Stored items
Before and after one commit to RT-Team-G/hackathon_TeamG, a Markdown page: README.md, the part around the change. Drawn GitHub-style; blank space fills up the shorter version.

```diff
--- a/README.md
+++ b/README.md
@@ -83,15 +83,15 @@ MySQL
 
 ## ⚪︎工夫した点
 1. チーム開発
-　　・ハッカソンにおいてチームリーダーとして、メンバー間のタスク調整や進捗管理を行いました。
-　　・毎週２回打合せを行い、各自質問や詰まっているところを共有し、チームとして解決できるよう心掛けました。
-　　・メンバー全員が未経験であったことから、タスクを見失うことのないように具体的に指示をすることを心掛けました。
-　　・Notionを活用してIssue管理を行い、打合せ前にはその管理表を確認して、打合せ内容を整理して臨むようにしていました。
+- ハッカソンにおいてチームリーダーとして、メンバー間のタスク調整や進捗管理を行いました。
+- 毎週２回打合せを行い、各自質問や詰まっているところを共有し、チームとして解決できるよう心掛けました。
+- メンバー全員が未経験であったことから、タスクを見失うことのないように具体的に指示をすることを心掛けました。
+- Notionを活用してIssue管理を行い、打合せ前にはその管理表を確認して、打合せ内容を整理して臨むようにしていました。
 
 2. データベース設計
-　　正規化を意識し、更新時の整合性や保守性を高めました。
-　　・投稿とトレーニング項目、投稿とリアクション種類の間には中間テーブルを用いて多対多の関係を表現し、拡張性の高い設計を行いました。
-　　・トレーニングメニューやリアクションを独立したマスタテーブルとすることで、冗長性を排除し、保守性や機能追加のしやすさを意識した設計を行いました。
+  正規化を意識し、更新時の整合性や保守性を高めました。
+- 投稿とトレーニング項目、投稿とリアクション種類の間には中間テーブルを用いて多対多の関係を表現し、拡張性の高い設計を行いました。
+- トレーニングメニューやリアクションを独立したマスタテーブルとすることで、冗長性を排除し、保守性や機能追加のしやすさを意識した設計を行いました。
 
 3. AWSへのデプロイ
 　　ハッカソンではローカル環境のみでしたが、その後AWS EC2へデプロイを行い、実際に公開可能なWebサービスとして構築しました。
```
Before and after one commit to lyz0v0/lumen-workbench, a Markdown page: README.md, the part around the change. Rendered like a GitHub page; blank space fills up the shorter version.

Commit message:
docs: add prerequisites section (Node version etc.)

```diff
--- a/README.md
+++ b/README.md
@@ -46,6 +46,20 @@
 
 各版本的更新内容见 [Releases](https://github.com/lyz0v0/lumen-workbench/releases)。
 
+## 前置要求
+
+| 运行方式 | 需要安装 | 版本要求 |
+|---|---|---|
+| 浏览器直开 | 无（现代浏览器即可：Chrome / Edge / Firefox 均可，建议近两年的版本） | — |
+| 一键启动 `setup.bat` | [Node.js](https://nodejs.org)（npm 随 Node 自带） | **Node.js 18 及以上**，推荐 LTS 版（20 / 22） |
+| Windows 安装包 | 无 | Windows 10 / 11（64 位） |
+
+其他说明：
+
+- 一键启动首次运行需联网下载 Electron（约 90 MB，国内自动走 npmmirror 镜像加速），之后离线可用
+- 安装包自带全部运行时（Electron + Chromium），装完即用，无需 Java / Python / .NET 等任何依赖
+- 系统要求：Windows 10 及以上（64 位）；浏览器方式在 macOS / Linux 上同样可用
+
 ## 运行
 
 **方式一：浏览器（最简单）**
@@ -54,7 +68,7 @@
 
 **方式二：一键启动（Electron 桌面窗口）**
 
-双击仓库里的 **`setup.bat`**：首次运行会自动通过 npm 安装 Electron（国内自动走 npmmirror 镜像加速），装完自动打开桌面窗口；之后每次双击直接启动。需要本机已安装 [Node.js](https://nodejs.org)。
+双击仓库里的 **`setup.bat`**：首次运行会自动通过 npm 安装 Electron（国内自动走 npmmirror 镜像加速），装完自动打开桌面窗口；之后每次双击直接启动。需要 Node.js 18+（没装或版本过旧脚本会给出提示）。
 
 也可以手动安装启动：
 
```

[The task] Write out every entry verbatim.

[Answer box]
Before and after one commit to RT-Team-G/hackathon_TeamG, a Markdown page: README.md, the part around the change. Drawn GitHub-style; blank space fills up the shorter version.

```diff
--- a/README.md
+++ b/README.md
@@ -83,15 +83,15 @@ MySQL
 
 ## ⚪︎工夫した点
 1. チーム開発
-　　・ハッカソンにおいてチームリーダーとして、メンバー間のタスク調整や進捗管理を行いました。
-　　・毎週２回打合せを行い、各自質問や詰まっているところを共有し、チームとして解決できるよう心掛けました。
-　　・メンバー全員が未経験であったことから、タスクを見失うことのないように具体的に指示をすることを心掛けました。
-　　・Notionを活用してIssue管理を行い、打合せ前にはその管理表を確認して、打合せ内容を整理して臨むようにしていました。
+- ハッカソンにおいてチームリーダーとして、メンバー間のタスク調整や進捗管理を行いました。
+- 毎週２回打合せを行い、各自質問や詰まっているところを共有し、チームとして解決できるよう心掛けました。
+- メンバー全員が未経験であったことから、タスクを見失うことのないように具体的に指示をすることを心掛けました。
+- Notionを活用してIssue管理を行い、打合せ前にはその管理表を確認して、打合せ内容を整理して臨むようにしていました。
 
 2. データベース設計
-　　正規化を意識し、更新時の整合性や保守性を高めました。
-　　・投稿とトレーニング項目、投稿とリアクション種類の間には中間テーブルを用いて多対多の関係を表現し、拡張性の高い設計を行いました。
-　　・トレーニングメニューやリアクションを独立したマスタテーブルとすることで、冗長性を排除し、保守性や機能追加のしやすさを意識した設計を行いました。
+  正規化を意識し、更新時の整合性や保守性を高めました。
+- 投稿とトレーニング項目、投稿とリアクション種類の間には中間テーブルを用いて多対多の関係を表現し、拡張性の高い設計を行いました。
+- トレーニングメニューやリアクションを独立したマスタテーブルとすることで、冗長性を排除し、保守性や機能追加のしやすさを意識した設計を行いました。
 
 3. AWSへのデプロイ
 　　ハッカソンではローカル環境のみでしたが、その後AWS EC2へデプロイを行い、実際に公開可能なWebサービスとして構築しました。
```
Before and after one commit to lyz0v0/lumen-workbench, a Markdown page: README.md, the part around the change. Rendered like a GitHub page; blank space fills up the shorter version.

Commit message:
docs: add prerequisites section (Node version etc.)

```diff
--- a/README.md
+++ b/README.md
@@ -46,6 +46,20 @@
 
 各版本的更新内容见 [Releases](https://github.com/lyz0v0/lumen-workbench/releases)。
 
+## 前置要求
+
+| 运行方式 | 需要安装 | 版本要求 |
+|---|---|---|
+| 浏览器直开 | 无（现代浏览器即可：Chrome / Edge / Firefox 均可，建议近两年的版本） | — |
+| 一键启动 `setup.bat` | [Node.js](https://nodejs.org)（npm 随 Node 自带） | **Node.js 18 及以上**，推荐 LTS 版（20 / 22） |
+| Windows 安装包 | 无 | Windows 10 / 11（64 位） |
+
+其他说明：
+
+- 一键启动首次运行需联网下载 Electron（约 90 MB，国内自动走 npmmirror 镜像加速），之后离线可用
+- 安装包自带全部运行时（Electron + Chromium），装完即用，无需 Java / Python / .NET 等任何依赖
+- 系统要求：Windows 10 及以上（64 位）；浏览器方式在 macOS / Linux 上同样可用
+
 ## 运行
 
 **方式一：浏览器（最简单）**
@@ -54,7 +68,7 @@
 
 **方式二：一键启动（Electron 桌面窗口）**
 
-双击仓库里的 **`setup.bat`**：首次运行会自动通过 npm 安装 Electron（国内自动走 npmmirror 镜像加速），装完自动打开桌面窗口；之后每次双击直接启动。需要本机已安装 [Node.js](https://nodejs.org)。
+双击仓库里的 **`setup.bat`**：首次运行会自动通过 npm 安装 Electron（国内自动走 npmmirror 镜像加速），装完自动打开桌面窗口；之后每次双击直接启动。需要 Node.js 18+（没装或版本过旧脚本会给出提示）。
 
 也可以手动安装启动：
 
```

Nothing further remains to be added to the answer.